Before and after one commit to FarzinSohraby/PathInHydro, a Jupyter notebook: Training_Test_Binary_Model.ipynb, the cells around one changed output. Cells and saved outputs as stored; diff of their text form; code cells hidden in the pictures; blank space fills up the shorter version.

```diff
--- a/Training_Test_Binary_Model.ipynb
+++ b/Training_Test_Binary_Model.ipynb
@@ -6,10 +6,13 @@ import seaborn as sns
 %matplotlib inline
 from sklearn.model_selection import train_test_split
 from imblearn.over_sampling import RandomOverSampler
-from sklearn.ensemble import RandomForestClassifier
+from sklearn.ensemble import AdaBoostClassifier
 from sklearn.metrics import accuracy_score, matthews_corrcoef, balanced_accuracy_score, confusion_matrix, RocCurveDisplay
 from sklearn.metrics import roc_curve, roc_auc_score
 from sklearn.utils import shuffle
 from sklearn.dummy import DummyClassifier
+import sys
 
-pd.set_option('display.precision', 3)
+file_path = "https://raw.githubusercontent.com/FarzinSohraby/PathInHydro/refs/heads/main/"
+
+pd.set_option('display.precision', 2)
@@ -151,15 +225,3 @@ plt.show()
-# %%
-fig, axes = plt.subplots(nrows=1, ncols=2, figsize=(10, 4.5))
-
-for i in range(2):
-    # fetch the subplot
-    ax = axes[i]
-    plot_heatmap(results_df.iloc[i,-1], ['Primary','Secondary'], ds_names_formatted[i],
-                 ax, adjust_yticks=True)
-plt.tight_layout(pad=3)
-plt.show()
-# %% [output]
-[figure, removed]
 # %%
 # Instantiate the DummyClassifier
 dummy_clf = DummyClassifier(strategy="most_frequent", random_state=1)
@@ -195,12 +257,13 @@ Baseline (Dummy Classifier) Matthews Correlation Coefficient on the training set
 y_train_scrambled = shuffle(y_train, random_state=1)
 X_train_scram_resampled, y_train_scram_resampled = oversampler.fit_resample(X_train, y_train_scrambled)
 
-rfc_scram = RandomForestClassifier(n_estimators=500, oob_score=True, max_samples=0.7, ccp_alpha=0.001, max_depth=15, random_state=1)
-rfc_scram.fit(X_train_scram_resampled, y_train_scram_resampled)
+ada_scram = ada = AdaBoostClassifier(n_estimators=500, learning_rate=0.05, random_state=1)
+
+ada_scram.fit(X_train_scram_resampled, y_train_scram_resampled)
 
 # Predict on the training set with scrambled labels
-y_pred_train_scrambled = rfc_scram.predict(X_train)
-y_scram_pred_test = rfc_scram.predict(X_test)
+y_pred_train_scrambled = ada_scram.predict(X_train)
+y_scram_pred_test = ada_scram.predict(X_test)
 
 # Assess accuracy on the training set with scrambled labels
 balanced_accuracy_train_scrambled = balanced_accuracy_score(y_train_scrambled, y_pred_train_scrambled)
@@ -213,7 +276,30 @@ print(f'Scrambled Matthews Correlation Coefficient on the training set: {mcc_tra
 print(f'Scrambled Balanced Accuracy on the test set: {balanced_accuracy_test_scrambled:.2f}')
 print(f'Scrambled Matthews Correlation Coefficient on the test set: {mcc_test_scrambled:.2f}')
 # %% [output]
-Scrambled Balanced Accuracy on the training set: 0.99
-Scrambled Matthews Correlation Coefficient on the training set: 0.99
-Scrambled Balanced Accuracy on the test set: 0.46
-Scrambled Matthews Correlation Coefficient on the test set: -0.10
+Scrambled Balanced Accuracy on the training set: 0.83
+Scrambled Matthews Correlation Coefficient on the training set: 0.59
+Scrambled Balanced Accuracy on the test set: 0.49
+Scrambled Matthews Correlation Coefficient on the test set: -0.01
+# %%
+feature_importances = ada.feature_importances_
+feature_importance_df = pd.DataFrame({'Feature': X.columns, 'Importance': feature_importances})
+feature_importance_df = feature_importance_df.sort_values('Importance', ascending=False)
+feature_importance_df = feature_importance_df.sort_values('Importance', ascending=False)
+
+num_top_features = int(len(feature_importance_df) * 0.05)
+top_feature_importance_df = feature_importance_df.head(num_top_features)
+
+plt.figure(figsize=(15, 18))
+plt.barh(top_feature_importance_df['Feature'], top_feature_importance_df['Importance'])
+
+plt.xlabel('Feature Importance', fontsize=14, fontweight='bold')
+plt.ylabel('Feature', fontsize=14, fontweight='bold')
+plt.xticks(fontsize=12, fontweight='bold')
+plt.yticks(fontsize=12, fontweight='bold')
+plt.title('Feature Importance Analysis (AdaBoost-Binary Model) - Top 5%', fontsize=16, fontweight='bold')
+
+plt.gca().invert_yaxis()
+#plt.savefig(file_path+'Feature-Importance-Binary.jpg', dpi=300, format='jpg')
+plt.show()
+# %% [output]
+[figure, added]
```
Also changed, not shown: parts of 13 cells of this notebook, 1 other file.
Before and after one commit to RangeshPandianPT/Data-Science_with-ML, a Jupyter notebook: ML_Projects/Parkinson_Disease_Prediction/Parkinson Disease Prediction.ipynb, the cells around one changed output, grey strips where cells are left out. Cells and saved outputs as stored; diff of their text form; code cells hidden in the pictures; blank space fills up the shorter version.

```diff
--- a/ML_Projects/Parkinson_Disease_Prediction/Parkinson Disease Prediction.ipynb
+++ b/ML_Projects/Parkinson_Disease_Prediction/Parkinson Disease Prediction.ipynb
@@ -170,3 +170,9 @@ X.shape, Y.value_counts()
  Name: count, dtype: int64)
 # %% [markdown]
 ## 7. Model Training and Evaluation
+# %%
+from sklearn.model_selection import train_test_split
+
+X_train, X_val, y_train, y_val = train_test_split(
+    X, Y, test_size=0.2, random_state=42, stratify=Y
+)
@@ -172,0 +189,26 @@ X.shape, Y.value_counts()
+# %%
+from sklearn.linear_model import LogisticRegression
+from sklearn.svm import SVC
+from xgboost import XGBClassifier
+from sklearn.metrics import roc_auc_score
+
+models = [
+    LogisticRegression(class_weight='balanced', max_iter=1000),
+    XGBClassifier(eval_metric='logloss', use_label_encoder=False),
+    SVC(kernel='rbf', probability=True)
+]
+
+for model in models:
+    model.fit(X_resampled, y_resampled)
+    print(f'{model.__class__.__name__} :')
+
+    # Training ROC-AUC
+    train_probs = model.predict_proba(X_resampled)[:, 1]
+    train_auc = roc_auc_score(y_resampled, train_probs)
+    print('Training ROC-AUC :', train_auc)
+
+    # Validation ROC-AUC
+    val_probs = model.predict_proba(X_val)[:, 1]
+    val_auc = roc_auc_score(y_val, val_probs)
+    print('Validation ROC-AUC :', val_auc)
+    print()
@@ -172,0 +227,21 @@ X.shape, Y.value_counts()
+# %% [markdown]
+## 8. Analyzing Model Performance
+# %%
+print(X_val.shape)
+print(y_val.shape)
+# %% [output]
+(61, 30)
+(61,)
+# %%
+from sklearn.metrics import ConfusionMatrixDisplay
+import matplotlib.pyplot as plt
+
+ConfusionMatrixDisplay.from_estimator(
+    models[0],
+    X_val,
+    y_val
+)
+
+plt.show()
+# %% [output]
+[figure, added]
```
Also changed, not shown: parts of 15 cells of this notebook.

ACTIVITY: Start to finish, output the whole listing exactly.

YOUR RESPONSE:
Before and after one commit to FarzinSohraby/PathInHydro, a Jupyter notebook: Training_Test_Binary_Model.ipynb, the cells around one changed output. Cells and saved outputs as stored; diff of their text form; code cells hidden in the pictures; blank space fills up the shorter version.

```diff
--- a/Training_Test_Binary_Model.ipynb
+++ b/Training_Test_Binary_Model.ipynb
@@ -6,10 +6,13 @@ import seaborn as sns
 %matplotlib inline
 from sklearn.model_selection import train_test_split
 from imblearn.over_sampling import RandomOverSampler
-from sklearn.ensemble import RandomForestClassifier
+from sklearn.ensemble import AdaBoostClassifier
 from sklearn.metrics import accuracy_score, matthews_corrcoef, balanced_accuracy_score, confusion_matrix, RocCurveDisplay
 from sklearn.metrics import roc_curve, roc_auc_score
 from sklearn.utils import shuffle
 from sklearn.dummy import DummyClassifier
+import sys
 
-pd.set_option('display.precision', 3)
+file_path = "https://raw.githubusercontent.com/FarzinSohraby/PathInHydro/refs/heads/main/"
+
+pd.set_option('display.precision', 2)
@@ -151,15 +225,3 @@ plt.show()
-# %%
-fig, axes = plt.subplots(nrows=1, ncols=2, figsize=(10, 4.5))
-
-for i in range(2):
-    # fetch the subplot
-    ax = axes[i]
-    plot_heatmap(results_df.iloc[i,-1], ['Primary','Secondary'], ds_names_formatted[i],
-                 ax, adjust_yticks=True)
-plt.tight_layout(pad=3)
-plt.show()
-# %% [output]
-[figure, removed]
 # %%
 # Instantiate the DummyClassifier
 dummy_clf = DummyClassifier(strategy="most_frequent", random_state=1)
@@ -195,12 +257,13 @@ Baseline (Dummy Classifier) Matthews Correlation Coefficient on the training set
 y_train_scrambled = shuffle(y_train, random_state=1)
 X_train_scram_resampled, y_train_scram_resampled = oversampler.fit_resample(X_train, y_train_scrambled)
 
-rfc_scram = RandomForestClassifier(n_estimators=500, oob_score=True, max_samples=0.7, ccp_alpha=0.001, max_depth=15, random_state=1)
-rfc_scram.fit(X_train_scram_resampled, y_train_scram_resampled)
+ada_scram = ada = AdaBoostClassifier(n_estimators=500, learning_rate=0.05, random_state=1)
+
+ada_scram.fit(X_train_scram_resampled, y_train_scram_resampled)
 
 # Predict on the training set with scrambled labels
-y_pred_train_scrambled = rfc_scram.predict(X_train)
-y_scram_pred_test = rfc_scram.predict(X_test)
+y_pred_train_scrambled = ada_scram.predict(X_train)
+y_scram_pred_test = ada_scram.predict(X_test)
 
 # Assess accuracy on the training set with scrambled labels
 balanced_accuracy_train_scrambled = balanced_accuracy_score(y_train_scrambled, y_pred_train_scrambled)
@@ -213,7 +276,30 @@ print(f'Scrambled Matthews Correlation Coefficient on the training set: {mcc_tra
 print(f'Scrambled Balanced Accuracy on the test set: {balanced_accuracy_test_scrambled:.2f}')
 print(f'Scrambled Matthews Correlation Coefficient on the test set: {mcc_test_scrambled:.2f}')
 # %% [output]
-Scrambled Balanced Accuracy on the training set: 0.99
-Scrambled Matthews Correlation Coefficient on the training set: 0.99
-Scrambled Balanced Accuracy on the test set: 0.46
-Scrambled Matthews Correlation Coefficient on the test set: -0.10
+Scrambled Balanced Accuracy on the training set: 0.83
+Scrambled Matthews Correlation Coefficient on the training set: 0.59
+Scrambled Balanced Accuracy on the test set: 0.49
+Scrambled Matthews Correlation Coefficient on the test set: -0.01
+# %%
+feature_importances = ada.feature_importances_
+feature_importance_df = pd.DataFrame({'Feature': X.columns, 'Importance': feature_importances})
+feature_importance_df = feature_importance_df.sort_values('Importance', ascending=False)
+feature_importance_df = feature_importance_df.sort_values('Importance', ascending=False)
+
+num_top_features = int(len(feature_importance_df) * 0.05)
+top_feature_importance_df = feature_importance_df.head(num_top_features)
+
+plt.figure(figsize=(15, 18))
+plt.barh(top_feature_importance_df['Feature'], top_feature_importance_df['Importance'])
+
+plt.xlabel('Feature Importance', fontsize=14, fontweight='bold')
+plt.ylabel('Feature', fontsize=14, fontweight='bold')
+plt.xticks(fontsize=12, fontweight='bold')
+plt.yticks(fontsize=12, fontweight='bold')
+plt.title('Feature Importance Analysis (AdaBoost-Binary Model) - Top 5%', fontsize=16, fontweight='bold')
+
+plt.gca().invert_yaxis()
+#plt.savefig(file_path+'Feature-Importance-Binary.jpg', dpi=300, format='jpg')
+plt.show()
+# %% [output]
+[figure, added]
```
Also changed, not shown: parts of 13 cells of this notebook, 1 other file.
Before and after one commit to RangeshPandianPT/Data-Science_with-ML, a Jupyter notebook: ML_Projects/Parkinson_Disease_Prediction/Parkinson Disease Prediction.ipynb, the cells around one changed output, grey strips where cells are left out. Cells and saved outputs as stored; diff of their text form; code cells hidden in the pictures; blank space fills up the shorter version.

```diff
--- a/ML_Projects/Parkinson_Disease_Prediction/Parkinson Disease Prediction.ipynb
+++ b/ML_Projects/Parkinson_Disease_Prediction/Parkinson Disease Prediction.ipynb
@@ -170,3 +170,9 @@ X.shape, Y.value_counts()
  Name: count, dtype: int64)
 # %% [markdown]
 ## 7. Model Training and Evaluation
+# %%
+from sklearn.model_selection import train_test_split
+
+X_train, X_val, y_train, y_val = train_test_split(
+    X, Y, test_size=0.2, random_state=42, stratify=Y
+)
@@ -172,0 +189,26 @@ X.shape, Y.value_counts()
+# %%
+from sklearn.linear_model import LogisticRegression
+from sklearn.svm import SVC
+from xgboost import XGBClassifier
+from sklearn.metrics import roc_auc_score
+
+models = [
+    LogisticRegression(class_weight='balanced', max_iter=1000),
+    XGBClassifier(eval_metric='logloss', use_label_encoder=False),
+    SVC(kernel='rbf', probability=True)
+]
+
+for model in models:
+    model.fit(X_resampled, y_resampled)
+    print(f'{model.__class__.__name__} :')
+
+    # Training ROC-AUC
+    train_probs = model.predict_proba(X_resampled)[:, 1]
+    train_auc = roc_auc_score(y_resampled, train_probs)
+    print('Training ROC-AUC :', train_auc)
+
+    # Validation ROC-AUC
+    val_probs = model.predict_proba(X_val)[:, 1]
+    val_auc = roc_auc_score(y_val, val_probs)
+    print('Validation ROC-AUC :', val_auc)
+    print()
@@ -172,0 +227,21 @@ X.shape, Y.value_counts()
+# %% [markdown]
+## 8. Analyzing Model Performance
+# %%
+print(X_val.shape)
+print(y_val.shape)
+# %% [output]
+(61, 30)
+(61,)
+# %%
+from sklearn.metrics import ConfusionMatrixDisplay
+import matplotlib.pyplot as plt
+
+ConfusionMatrixDisplay.from_estimator(
+    models[0],
+    X_val,
+    y_val
+)
+
+plt.show()
+# %% [output]
+[figure, added]
```
Also changed, not shown: parts of 15 cells of this notebook.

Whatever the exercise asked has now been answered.